The country needs to diversify economic opportunities and productive capabilities to ensure sustainable economic development and poverty reduction. Success in this process will be determined by whether manufacturing firms can overcome the scale-related cost disadvantage of a small domestic market, and whether a more diversified and risk-taking manufacturing base targeted to higher-value markets can be established. Attracting committed and specialized foreign investors particularly from the large Armenian diaspora and global multinational corporations is critical for this endeavor, as they bring frontier knowledge and opportunities to integrate Armenian products into global value chains. The Armenian Development Agency (ADA) the official investment promotion agency (IPA) has been underperforming in attracting FDI compared with comparable countries.
b. Link to Country Partnership Strategy/Regional Cooperation Strategy:

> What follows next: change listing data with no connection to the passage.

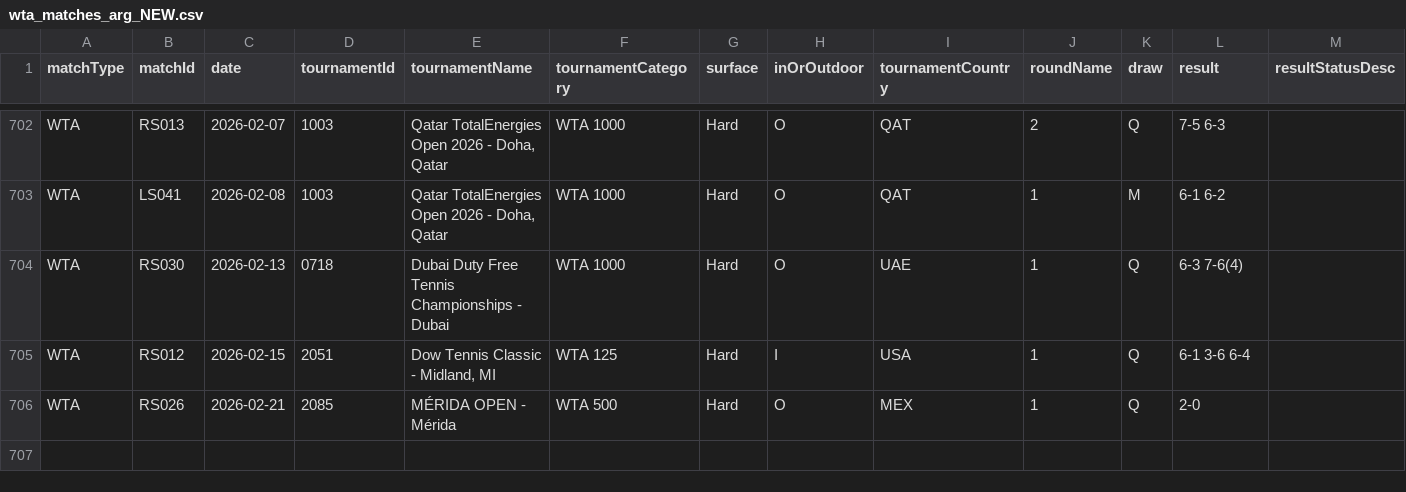
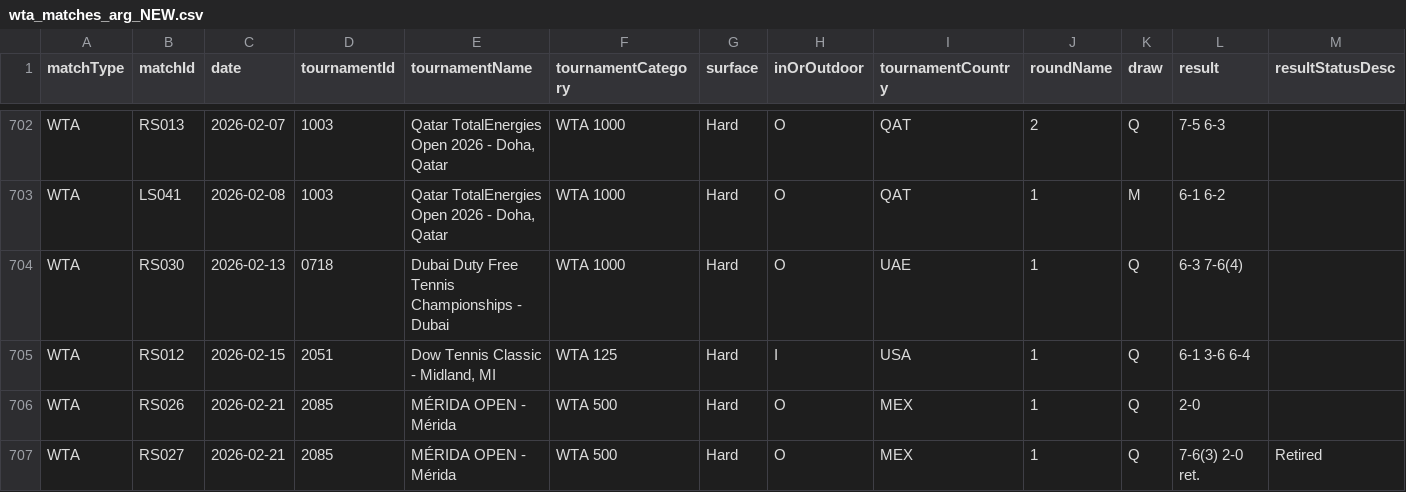
Before and after one commit to tomistgg/tenis-fem-arg, a CSV file: data/wta_matches_arg_NEW.csv, drawn as a sheet; only a part is shown, gaps mark what is left out; rows hold the shown columns only; the diff names each change by its address in the sheet, - before the commit and + after, or states it on an @@ line.

```diff
--- a/data/wta_matches_arg_NEW.csv
+++ b/data/wta_matches_arg_NEW.csv
+row 707: WTA | RS027 | 2026-02-21 | 2085 | MÉRIDA OPEN - Mérida | WTA 500 | Hard | O | MEX | 1 | Q | 7-6(3) 2-0 ret. | Retired
```
Also changed, not shown: 3 other files.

The government's economic strategy foresees acceleration of structural transformation in 11 export-oriented industrial sectors to increase export diversification in products and destinations. Strategies and action plans for most of these strategic sectors have already been approved, and the remaining sector action plans are being finalized. Successful implementation of the action plans will help create jobs. The government is also developing an FDI strategy to attract committed foreign investors that are specialized in the strategic sectors. Free economic zones are being established to make investing in Armenia more attractive. The government will continue to pursue an economic reform agenda to simplify regulation and facilitate investments. Initiatives such as the elimination in 2011 of a large number of unnecessary regulations and the implementation of a program of tax and customs administration reforms planned for 2013 2015 will help improve the country's attractiveness to investors.